History of BAAPS
The specialty of Plastic Surgery was established during the First World War to help treat servicemen who had been mutilated in the conflict.
Plastic Surgery became a specialty in its own right just after the Second World War, and was used to reconstruct facial wounds on soldiers at The Cambridge Military Hospital in Aldershot.
One of the founding fathers of Plastic Surgery, Sir Harold Gillies, quickly recognised the potential of this type of surgery and was involved in the creation of a new hospital devoted to facial repairs in Sidcup, which treated thousands of servicemen from all over the world.
Cosmetic surgery as we know it today evolved naturally from reconstructive surgery, and even now all Plastic Surgeons are still trained in reconstructive surgery first.
The term 'Plastic' was used before the plastics we know today were invented - the term originally meant 'moulding and shaping'.
Over the next 30 years Plastic Surgery developed and special interest groups started to form.
The first meeting of the British Society of Aesthetic Plastic Surgeons was held in 1979.

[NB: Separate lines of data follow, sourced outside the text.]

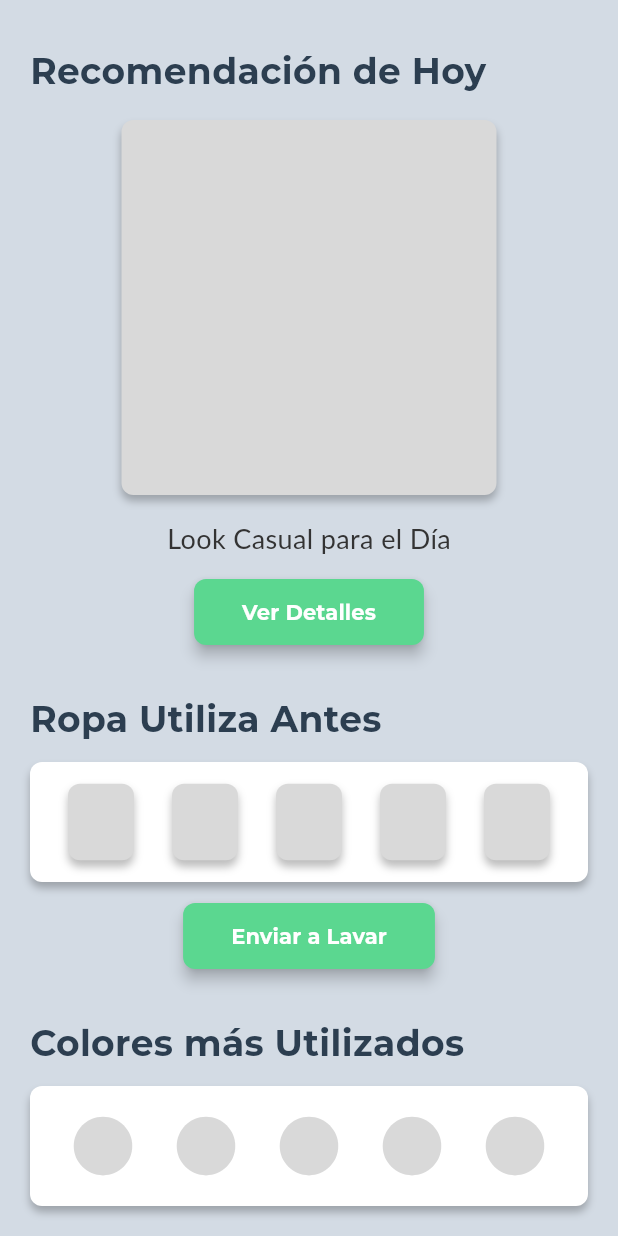
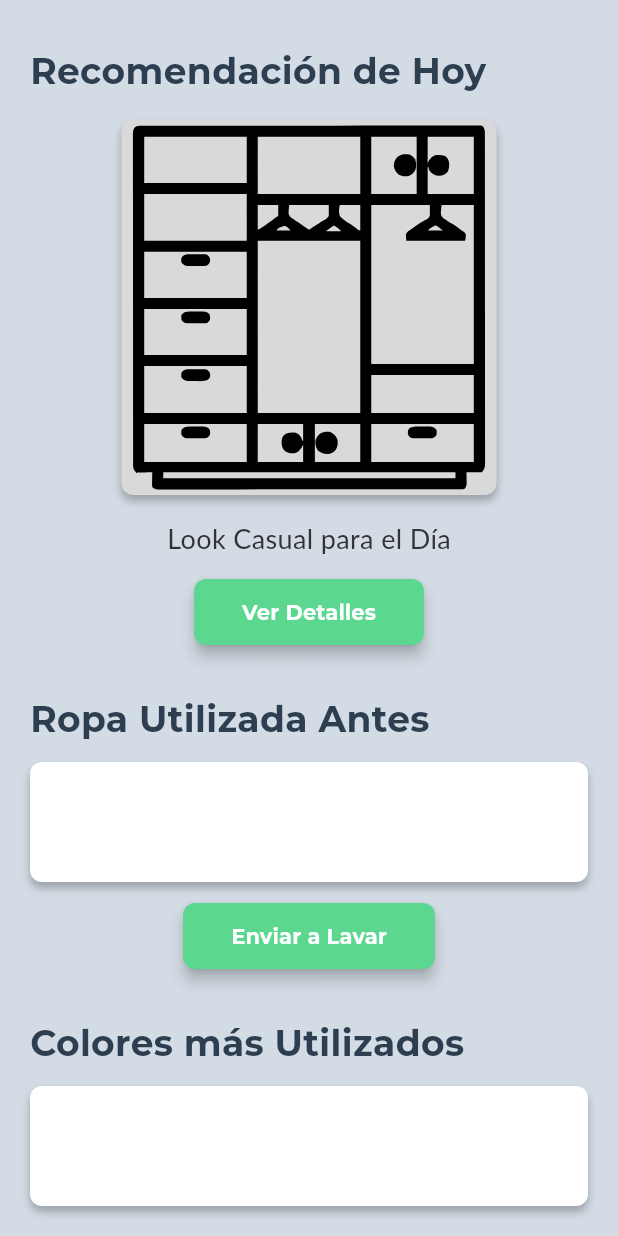
Before and after one commit to diego16022/Proyecto-Integrador, a Flutter app: the HomeContent screen opened directly, on a phone screen of 412 x 824 dp. Run offline on Flutter 3.47's test engine with Material 3 defaults, Android fonts, the phone set to English and light mode, and no system bars; our stand-ins replace flutter_colorpicker, flutter_svg, image_picker; accounts and stored records are empty; Roboto replaces fonts that are missing (Lato); project files that could hold a hidden picture were left out.

Commit message:
Subida Final Del Archivo

```diff
--- a/frontend/lib/main.dart
+++ b/frontend/lib/main.dart
@@ -3,6 +3,8 @@ import 'package:frontend/screens/closetvirtual_widget.dart';
 import 'screens/inicio_aplicacion.dart';
 import 'screens/inicio_sesion_widget.dart';
 import 'screens/crear_cuenta.dart';
+import 'screens/home.dart';
+
 
 void main() {
   runApp(const MyApp());
@@ -20,6 +22,7 @@ class MyApp extends StatelessWidget {
         '/login': (context) => const InicioSesionWidget(),
         '/register': (context) => const CrearCuentaWidget(),
         '/closet': (context) => ClosetvirtualWidget(),
+        '/home': (context) => HomeWidget(),
       },
     );
   }
--- a/frontend/lib/screens/analisi_cromatico.dart
+++ b/frontend/lib/screens/analisi_cromatico.dart
@@ -5,22 +5,22 @@ import 'package:frontend/services/usuario_service.dart';
 import 'package:frontend/services/auth_service.dart';
 
 final Map<String, List<Color>> coloresPorTono = {
-  'Tipo_I': [
+  'Tipo I': [
     Color(0xFF000080), Color(0xFFFF00FF), Color(0xFFFFFFFF), Color(0xFF000000)
   ],
-  'Tipo_II': [
+  'Tipo II': [
     Color(0xFFFFC0CB), Color(0xFFE6E6FA), Color(0xFFDCDCDC), Color(0xFF9DC183)
   ],
-  'Tipo_III': [
+  'Tipo III': [
     Color(0xFFFF7F50), Color(0xFF98FF98), Color(0xFF87CEEB), Color(0xFF40E0D0)
   ],
-  'Tipo_IV': [
+  'Tipo IV': [
     Color(0xFFE2725B), Color(0xFF808000), Color(0xFFA0522D), Color(0xFFFFDB58)
   ],
-  'Tipo_V': [
+  'Tipo V': [
     Color(0xFFB22222), Color(0xFF228B22), Color(0xFFFFBF00), Color(0xFF7B3F00)
   ],
-  'Tipo_VI': [
+  'Tipo VI': [
     Color(0xFF0047AB), Color(0xFF50C878), Color(0xFF8A2BE2), Color(0xFFC0C0C0)
   ],
 };
--- a/frontend/lib/screens/home_content.dart
+++ b/frontend/lib/screens/home_content.dart
@@ -1,17 +1,103 @@
 import 'package:flutter/material.dart';
 import 'package:flutter_svg/flutter_svg.dart';
+import 'package:frontend/services/models/recomendacion_cache.dart';
+import 'package:frontend/services/auth_service.dart';
+import 'package:frontend/services/outfit_service.dart';
 
-class HomeContent extends StatelessWidget {
+class HomeContent extends StatefulWidget {
+  @override
+  _HomeContentState createState() => _HomeContentState();
+}
+
+class _HomeContentState extends State<HomeContent> {
+  bool cargando = false;
+
+  @override
+  void initState() {
+    super.initState();
+    _generarSiNoHayRecomendacion();
+  }
+
+  Future<void> _generarSiNoHayRecomendacion() async {
+    if (!RecomendacionCache.hayRecomendacion()) {
+      final idUsuario = SesionUsuario.idUsuario;
+      if (idUsuario == null) return;
+
+      setState(() => cargando = true);
+      try {
+        final data = await OutfitService.generarOutfitAleatorio(idUsuario);
+        RecomendacionCache.imagenOutfit = data['imagen_outfit'];
+        RecomendacionCache.tonoPiel = data['tono_piel'];
+        RecomendacionCache.imagenesPrendas =
+            List<String>.from(data['imagenes_prendas'] ?? []);
+        RecomendacionCache.colores =
+            coloresPorTono[data['tono_piel']] ?? [];
+      } catch (e) {
+        print("Error generando outfit: $e");
+      } finally {
+        if (mounted) setState(() => cargando = false);
+      }
+    }
+  }
+
+  final Map<String, List<Color>> coloresPorTono = {
+    'Tipo I': [
+      Color(0xFF000080),
+      Color(0xFFFF00FF),
+      Color(0xFFFFFFFF),
+      Color(0xFF000000),
+      Color(0xFFFA8072)
+    ],
+    'Tipo II': [
+      Color(0xFFFFC0CB),
+      Color(0xFFE6E6FA),
+      Color(0xFFDCDCDC),
+      Color(0xFF9DC183),
+      Color(0xFFF4A460)
+    ],
+    'Tipo III': [
+      Color(0xFFFF7F50),
+      Color(0xFF98FF98),
+      Color(0xFF87CEEB),
+      Color(0xFF40E0D0),
+      Color(0xFF8B4513)
+    ],
+    'Tipo IV': [
+      Color(0xFFE2725B),
+      Color(0xFF808000),
+      Color(0xFFA0522D),
+      Color(0xFFFFDB58),
+      Color(0xFF795548)
+    ],
+    'Tipo V': [
+      Color(0xFFB22222),
+      Color(0xFF228B22),
+      Color(0xFFFFBF00),
+      Color(0xFF7B3F00),
+      Color(0xFF000000)
+    ],
+    'Tipo VI': [
+      Color(0xFF0047AB),
+      Color(0xFF50C878),
+      Color(0xFF0A0A0A),
+      Color(0xFF000000),
+      Color(0xFF3E3E3E)
+    ],
+  };
+
   @override
   Widget build(BuildContext context) {
+    final tieneTono = RecomendacionCache.tonoPiel != null;
+
     return Scaffold(
-      backgroundColor: const Color(0xFFD3DBE4), // Fondo aplicado aquí
+      backgroundColor: const Color(0xFFD3DBE4),
       body: SingleChildScrollView(
         padding: const EdgeInsets.all(20),
         child: Column(
           crossAxisAlignment: CrossAxisAlignment.start,
           children: [
             const SizedBox(height: 10),
+            if (tieneTono) ...[
               const Text(
                 'Recomendación de Hoy',
                 style: TextStyle(
@@ -29,14 +115,26 @@ class HomeContent extends StatelessWidget {
                   decoration: BoxDecoration(
                     color: const Color(0xFFD9D9D9),
                     borderRadius: BorderRadius.circular(8),
+                    image: RecomendacionCache.hayRecomendacion()
+                        ? DecorationImage(
+                            image: NetworkImage(
+                                RecomendacionCache.imagenOutfit),
+                            fit: BoxFit.cover,
+                          )
+                        : null,
                     boxShadow: const [
                       BoxShadow(
                           color: Colors.black26,
                           blurRadius: 4,
-                      offset: Offset(0, 4),
-                    ),
+                          offset: Offset(0, 4)),
                     ],
                   ),
+                  child: !RecomendacionCache.hayRecomendacion()
+                      ? SvgPicture.asset(
+                          'assets/icons/armarios.svg',
+                          height: 100,
+                        )
+                      : null,
                 ),
               ),
               const SizedBox(height: 16),
@@ -46,24 +144,23 @@ class HomeContent extends StatelessWidget {
                   style: TextStyle(
                       fontSize: 18,
                       fontFamily: 'Lato',
-                  color: Color(0xFF333333),
-                ),
+                      color: Color(0xFF333333)),
                 ),
               ),
               const SizedBox(height: 12),
               Center(
                 child: ElevatedButton(
-                onPressed: () {},
+                  onPressed: () {
+                    Navigator.of(context)
+                        .pushReplacementNamed('/home', arguments: 3);
+                  },
                   style: ElevatedButton.styleFrom(
                     backgroundColor: const Color(0xFF5BD790),
                     shape: RoundedRectangleBorder(
-                    borderRadius: BorderRadius.circular(8),
-                  ),
+                        borderRadius: BorderRadius.circular(8)),
                     elevation: 4,
                     padding: const EdgeInsets.symmetric(
-                    vertical: 12,
-                    horizontal: 32,
-                  ),
+                        vertical: 12, horizontal: 32),
                   ),
                   child: const Text(
                     'Ver Detalles',
@@ -77,8 +174,11 @@ class HomeContent extends StatelessWidget {
                 ),
               ),
               const SizedBox(height: 30),
+            ],
+
+            //  Ropa Utilizada Antes
             const Text(
-              'Ropa Utiliza Antes',
+              'Ropa Utilizada Antes',
               style: TextStyle(
                 fontSize: 24,
                 fontFamily: 'Montserrat',
@@ -96,45 +196,42 @@ class HomeContent extends StatelessWidget {
                   BoxShadow(
                       color: Colors.black26,
                       blurRadius: 4,
-                    offset: Offset(0, 4),
-                  ),
+                      offset: Offset(0, 4)),
                 ],
               ),
               child: Row(
                 mainAxisAlignment: MainAxisAlignment.spaceEvenly,
-                children: List.generate(5, (index) {
-                  return Container(
+                children: List.generate(
+                  RecomendacionCache.imagenesPrendas.length,
+                  (index) => ClipRRect(
+                    borderRadius: BorderRadius.circular(8),
+                    child: Image.network(
+                      RecomendacionCache.imagenesPrendas[index],
                       width: 44,
                       height: 51,
-                    decoration: BoxDecoration(
-                      color: const Color(0xFFD9D9D9),
-                      borderRadius: BorderRadius.circular(8),
-                      boxShadow: const [
-                        BoxShadow(
-                          color: Colors.black26,
-                          blurRadius: 4,
-                          offset: Offset(0, 4),
+                      fit: BoxFit.cover,
                     ),
-                      ],
                   ),
-                  );
-                }),
+                ),
               ),
             ),
             const SizedBox(height: 12),
             Center(
               child: ElevatedButton(
-                onPressed: () {},
+                onPressed: () {
+                  // Aquí puedes agregar lógica para "Enviar a Lavar"
+                  ScaffoldMessenger.of(context).showSnackBar(
+                    const SnackBar(
+                        content: Text("¡Prendas enviadas a lavar!")),
+                  );
+                },
                 style: ElevatedButton.styleFrom(
                   backgroundColor: const Color(0xFF5BD790),
                   shape: RoundedRectangleBorder(
-                    borderRadius: BorderRadius.circular(8),
-                  ),
+                      borderRadius: BorderRadius.circular(8)),
                   elevation: 4,
                   padding: const EdgeInsets.symmetric(
-                    vertical: 12,
-                    horizontal: 32,
-                  ),
+                      vertical: 12, horizontal: 32),
                 ),
                 child: const Text(
                   'Enviar a Lavar',
@@ -147,7 +244,10 @@ class HomeContent extends StatelessWidget {
                 ),
               ),
             ),
+
             const SizedBox(height: 30),
+
+            //  Colores más utilizados
             const Text(
               'Colores más Utilizados',
               style: TextStyle(
@@ -167,18 +267,18 @@ class HomeContent extends StatelessWidget {
                   BoxShadow(
                       color: Colors.black26,
                       blurRadius: 4,
-                    offset: Offset(0, 4),
-                  ),
+                      offset: Offset(0, 4)),
                 ],
               ),
               child: Row(
                 mainAxisAlignment: MainAxisAlignment.spaceEvenly,
-                children: List.generate(5, (index) {
-                  return SvgPicture.asset(
-                    'assets/icons/ellipse.svg',
-                    height: 40,
-                  );
-                }),
+                children: List.generate(
+                  RecomendacionCache.colores.length,
+                  (index) => CircleAvatar(
+                    radius: 20,
+                    backgroundColor: RecomendacionCache.colores[index],
+                  ),
+                ),
               ),
             ),
             const SizedBox(height: 20),
--- /dev/null
+++ b/frontend/lib/services/models/recomendacion_cache.dart
@@ -0,0 +1,17 @@
+import 'package:flutter/material.dart';
+
+class RecomendacionCache {
+  static String imagenOutfit = "";
+  static String tonoPiel = "";
+  static List<Color> colores = [];
+  static List<String> imagenesPrendas = [];
+
+  static void limpiar() {
+    imagenOutfit = "";
+    tonoPiel = "";
+    colores = [];
+    imagenesPrendas = [];
+  }
+
+  static bool hayRecomendacion() => imagenOutfit.isNotEmpty;
+}
--- a/frontend/lib/services/prenda_service.dart
+++ b/frontend/lib/services/prenda_service.dart
@@ -30,6 +30,7 @@ class PrendaService {
   required int idUsuario,
   required String? imagenUrl,
   required int idEstilo,
+  required int idOcasion,
   }) async {
   final url = Uri.parse('http://10.0.2.2:8000/prendas/');
   final body = jsonEncode({
@@ -41,6 +42,7 @@ class PrendaService {
     "imagen_url": imagenUrl,
     "id_usuario": idUsuario,
     "id_estilo": idEstilo,
+    "id_ocasion": idOcasion,
   });
 
   final response = await http.post(
```
Also changed, not shown: frontend/lib/screens/NuevaprendaWidget.dart (+71 -95 lines), frontend/lib/screens/home.dart (+9 -2 lines), frontend/lib/screens/recomendaciones_widget.dart (+33 -39 lines), 5 other files. Lines whose indentation alone changed are shown as unchanged.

In 1982, this group was renamed to The British Association of Aesthetic Plastic Surgeons (BAAPS).
Today BAAPS has the same aims as it did all those years ago, to promote excellence in aesthetic plastic surgery by facilitating training in cosmetic surgery through annual meetings, where scientific papers are presented and surgeons of international repute share their skills.
BAAPS also provides financial awards for surgeons who present the best papers at the annual meeting: these awards enable recipients to travel to international meetings, present their work and gain wider experience.
Over 300 Member surgeons now attend these meetings, which forms an essential part of their commitment to Continuing Professional Development (CPD) and Continued Medical Experience (CME).